Ask a pro photographer and he would always insist that you don’t use the on-camera flash. He would give you a number of reasons for not doing that to convince you to buy an external flash and use that off-camera. Simply put, off-camera flash gives much better results than an off-camera flash. However this also where the problem starts.

A lot of amateur photographers using off-camera flash for the first time complain that they have black bands on their photos and they can’t seem to make any head or tail as to why that’s happening. Keep reading if you also have the same problem.
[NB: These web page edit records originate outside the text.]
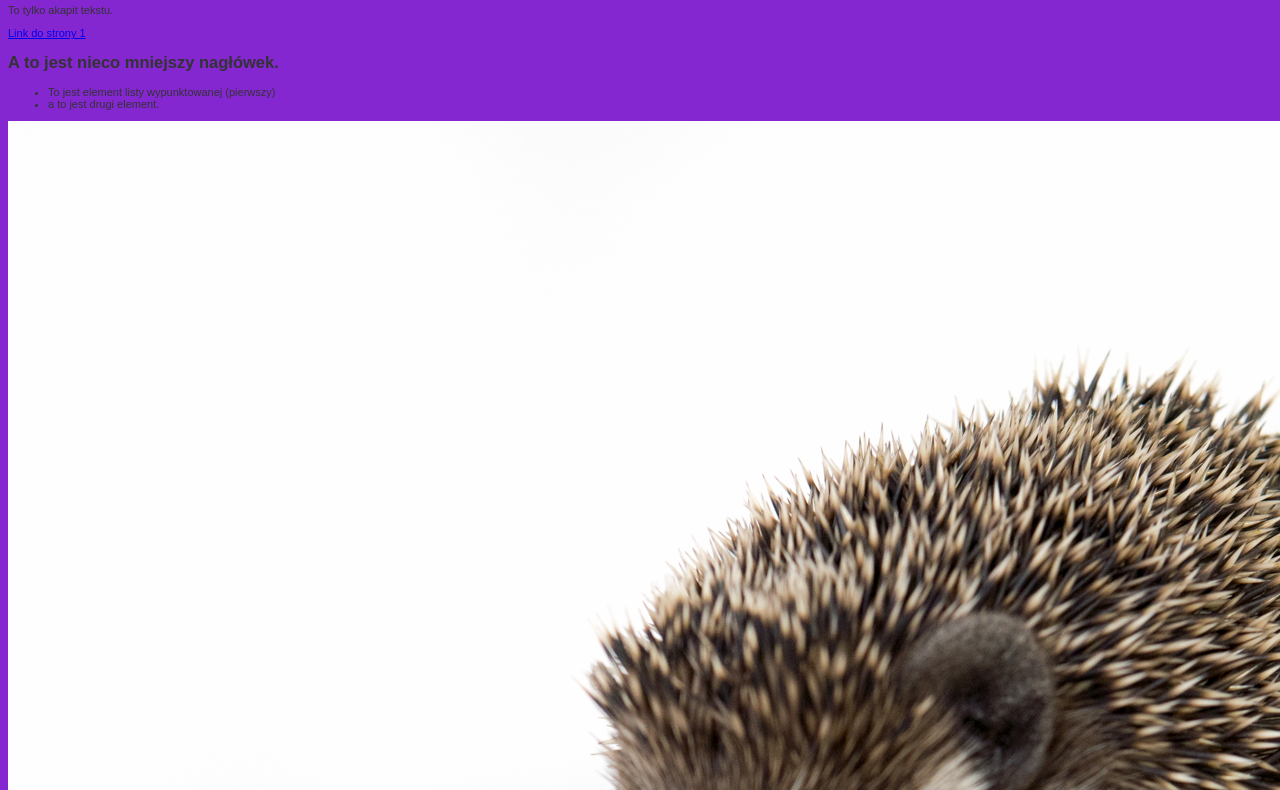
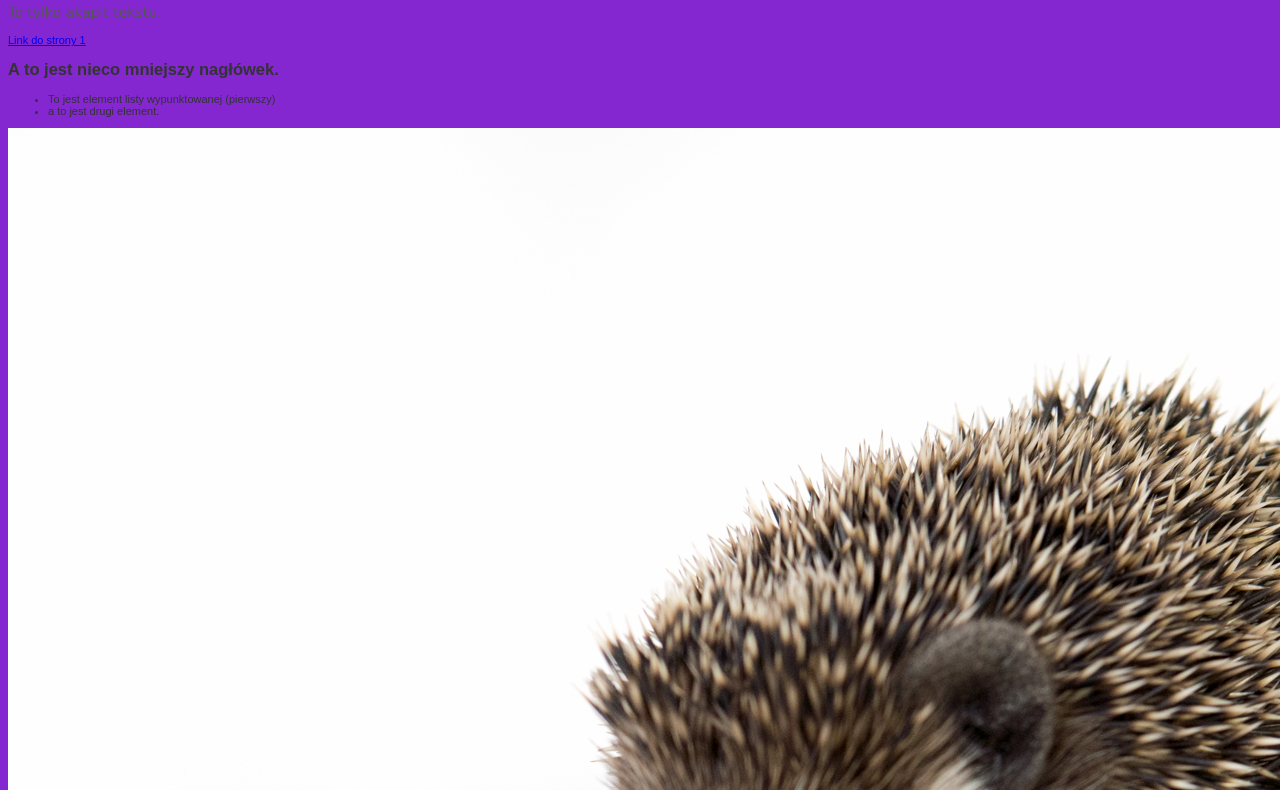
Before and after one commit to juliansiewierski-afk/juliansiewierski-afk.github.io, a plain HTML site: page stronka2.html in a window 1280 px wide. Shown: the part 72-862 px from the top of the page. Drawn offline with Linux system fonts and the light colour scheme.

Commit message:
Add id to paragraph and define styles for #paragraph2 in style.css

```diff
--- a/stronka2.html
+++ b/stronka2.html
@@ -6,7 +6,7 @@
 </head>
 <body>
     <h1>To ważny nagłówek!</h1>
-    <p>To tylko akapit tekstu.</p>
+    <p id="paragraph2">To tylko akapit tekstu.</p>
     <a href="index.html">Link do strony 1</a>
     <h2>A to jest nieco mniejszy nagłówek.</h2>
              <ul>
--- a/style.css
+++ b/style.css
@@ -3,6 +3,11 @@ body {
     font-size: 11px; /* Rozmiar głównej czcionki w <p></p> tag  */
     background-color: #8427d1; /* Kolor tła strony internetowej */
     color: #333333; /* Kolor tła strony internetowej*/
+    #paragraph2 {
+        font-size: 14px; /* Rozmiar czcionki dla elementu o id "paragraph2" */
+        color: #555555; /* Kolor tekstu dla elementu o id "paragraph2" */
+        font-family: 'Lucida Sans', 'Lucida Sans Regular', 'Lucida Grande', 'Lucida Sans Unicode', Geneva, Verdana, sans-serif; /* Rodzina czcionek dla elementu o id "paragraph2" */
+    }
 }
 h1 {
     color: #316631; /* Kolor nagłówka */
```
Gellin' 2 YN460 vs 430EX II
Joseph Vasquez Gellin’ 2 YN460 vs 430EX II

 

The culprit is the way your camera shutter works. All single lens reflex cameras (both digital and film) have what is known as a focal plane shutter. A focal plane shutter is located on the camera, right in front of the image medium (film or digital sensor). This focal plane shutter has two shutter curtains that open and closes when the shutter release is pressed. For slower shutter speeds the first curtain opens and travels across the height of the sensor (modern focal plane shutter curtains travel vertically). When it travels to the other end the second curtain starts travelling in order to close the image medium. A flash is fired to sync with this movement and is ideally triggered in between when the first curtain has stopped travelling and before the second curtain has begun to travel.
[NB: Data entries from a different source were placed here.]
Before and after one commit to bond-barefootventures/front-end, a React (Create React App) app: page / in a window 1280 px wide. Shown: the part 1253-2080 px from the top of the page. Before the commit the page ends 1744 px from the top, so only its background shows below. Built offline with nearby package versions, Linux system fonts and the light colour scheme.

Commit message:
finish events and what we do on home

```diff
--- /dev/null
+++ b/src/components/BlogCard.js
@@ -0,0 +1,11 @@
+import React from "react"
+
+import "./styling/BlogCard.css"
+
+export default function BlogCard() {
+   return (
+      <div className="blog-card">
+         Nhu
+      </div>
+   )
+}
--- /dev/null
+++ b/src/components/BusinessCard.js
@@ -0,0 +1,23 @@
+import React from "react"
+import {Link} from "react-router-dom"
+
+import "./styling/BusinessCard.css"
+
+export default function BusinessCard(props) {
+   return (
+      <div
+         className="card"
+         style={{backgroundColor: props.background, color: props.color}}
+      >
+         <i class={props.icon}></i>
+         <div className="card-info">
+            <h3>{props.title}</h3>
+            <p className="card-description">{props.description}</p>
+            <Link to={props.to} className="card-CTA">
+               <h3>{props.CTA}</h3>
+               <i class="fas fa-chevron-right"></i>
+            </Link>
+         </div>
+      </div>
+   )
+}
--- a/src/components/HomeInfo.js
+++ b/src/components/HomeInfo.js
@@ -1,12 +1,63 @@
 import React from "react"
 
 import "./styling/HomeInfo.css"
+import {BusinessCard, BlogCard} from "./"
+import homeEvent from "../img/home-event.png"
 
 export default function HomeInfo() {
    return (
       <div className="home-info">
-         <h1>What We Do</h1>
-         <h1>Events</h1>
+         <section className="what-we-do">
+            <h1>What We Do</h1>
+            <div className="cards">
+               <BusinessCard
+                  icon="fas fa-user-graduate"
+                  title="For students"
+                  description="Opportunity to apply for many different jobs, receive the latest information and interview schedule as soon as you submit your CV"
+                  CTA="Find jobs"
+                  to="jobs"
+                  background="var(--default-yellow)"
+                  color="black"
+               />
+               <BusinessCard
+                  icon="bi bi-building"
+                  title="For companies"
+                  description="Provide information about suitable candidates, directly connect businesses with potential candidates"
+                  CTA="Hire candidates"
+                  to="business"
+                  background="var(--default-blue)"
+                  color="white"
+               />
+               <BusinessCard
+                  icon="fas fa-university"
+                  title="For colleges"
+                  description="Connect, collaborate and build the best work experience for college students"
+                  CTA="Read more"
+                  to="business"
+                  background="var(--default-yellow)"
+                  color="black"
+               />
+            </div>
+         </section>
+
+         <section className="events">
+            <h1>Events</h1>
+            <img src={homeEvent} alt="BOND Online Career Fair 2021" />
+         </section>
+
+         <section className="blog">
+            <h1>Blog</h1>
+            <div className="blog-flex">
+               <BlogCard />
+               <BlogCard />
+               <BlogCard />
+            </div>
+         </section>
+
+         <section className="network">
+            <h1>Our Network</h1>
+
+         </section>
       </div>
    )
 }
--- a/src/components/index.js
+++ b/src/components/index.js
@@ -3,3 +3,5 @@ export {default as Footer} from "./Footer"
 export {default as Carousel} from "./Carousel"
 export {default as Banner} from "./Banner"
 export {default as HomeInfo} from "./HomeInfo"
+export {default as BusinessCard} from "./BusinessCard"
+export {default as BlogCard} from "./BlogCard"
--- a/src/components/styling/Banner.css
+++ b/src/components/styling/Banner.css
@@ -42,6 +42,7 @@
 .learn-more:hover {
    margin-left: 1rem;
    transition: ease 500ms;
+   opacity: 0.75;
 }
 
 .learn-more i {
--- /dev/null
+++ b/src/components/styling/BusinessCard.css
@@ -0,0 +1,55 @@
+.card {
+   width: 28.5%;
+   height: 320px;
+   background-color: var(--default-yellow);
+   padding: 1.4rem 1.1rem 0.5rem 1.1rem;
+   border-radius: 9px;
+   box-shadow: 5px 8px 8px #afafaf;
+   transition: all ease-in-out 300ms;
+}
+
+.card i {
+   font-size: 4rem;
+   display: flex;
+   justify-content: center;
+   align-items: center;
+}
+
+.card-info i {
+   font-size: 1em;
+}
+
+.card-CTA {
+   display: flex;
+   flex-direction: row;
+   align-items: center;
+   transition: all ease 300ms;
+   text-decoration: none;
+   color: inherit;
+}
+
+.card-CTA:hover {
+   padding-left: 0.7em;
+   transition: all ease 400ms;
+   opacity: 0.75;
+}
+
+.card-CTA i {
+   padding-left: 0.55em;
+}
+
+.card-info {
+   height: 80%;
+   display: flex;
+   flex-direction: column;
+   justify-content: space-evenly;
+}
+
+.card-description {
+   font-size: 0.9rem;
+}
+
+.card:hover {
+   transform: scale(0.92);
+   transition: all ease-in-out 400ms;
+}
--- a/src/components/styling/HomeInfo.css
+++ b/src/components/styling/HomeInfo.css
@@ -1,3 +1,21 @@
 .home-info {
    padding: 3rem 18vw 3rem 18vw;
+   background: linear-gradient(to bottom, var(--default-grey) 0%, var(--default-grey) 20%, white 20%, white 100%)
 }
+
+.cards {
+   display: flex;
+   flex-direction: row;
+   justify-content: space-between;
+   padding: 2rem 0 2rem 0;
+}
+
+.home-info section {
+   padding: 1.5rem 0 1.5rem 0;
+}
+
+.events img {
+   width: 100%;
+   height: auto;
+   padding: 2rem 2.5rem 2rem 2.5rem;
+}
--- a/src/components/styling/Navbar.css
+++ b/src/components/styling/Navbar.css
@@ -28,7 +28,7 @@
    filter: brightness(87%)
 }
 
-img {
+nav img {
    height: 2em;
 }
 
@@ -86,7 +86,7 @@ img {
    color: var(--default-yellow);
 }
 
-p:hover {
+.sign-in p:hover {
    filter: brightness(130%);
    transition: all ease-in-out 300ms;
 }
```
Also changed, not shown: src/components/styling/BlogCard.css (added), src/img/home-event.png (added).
The problem starts when you increase the shutter speed. The above mechanism is repeated till about 1/200 of a second, only quicker. This means the window of opportunity for firing the flash and making a perfectly exposed image becomes smaller and smaller with faster shutter speeds.

You may ask at this point,

“Well, my flash says it can fire at much faster speeds. So, why can’t I beat the camera for speed?”

This is because when you start using even faster shutter speeds say, 1/500 of a second and higher, the above mechanism no longer operates the same way. At such higher shutter speeds the second curtain starts moving to close the image medium even before the first curtain has completed its run. This means essentially, you have a narrow slit which travels across the image medium in order to expose it.

1/250th second sync - EPSN2059lr by Lars Plougmann
1/250th second sync – EPSN2059lr by Lars Plougmann

A narrow slit travelling across the image medium essentially means you cannot expose the whole image at one go. When the flash is fired (at higher speeds) only a part of the image is exposed (the part that was open when the flash was fired). The part that was already closed by the rear curtain (the top part for modern cameras) will have a black band.

The solution is to always use a flash speed that is at least the same or slower than the shutter speed used. This way the flash will have more time to expose the whole of the image as the slit travels across the image medium.

Tressa - Kakaako Photoshoot
Tressa – Kakaako Photoshoot by Kyle Nishioka

Remember, this problem will only crop-up when you are using an off-camera flash. If you are using a pop-up flash or an external flash that is attached to the camera via the hot-shoe or a TTL cable, it will automatically be set to the maximum sync speed allowable (for Nikon cameras it is 1/250 and for Canon 1/200 of a second) for a proper exposure. However, if you are using an incompatible flash mounted on the camera, you will still have to set the flash speed manually.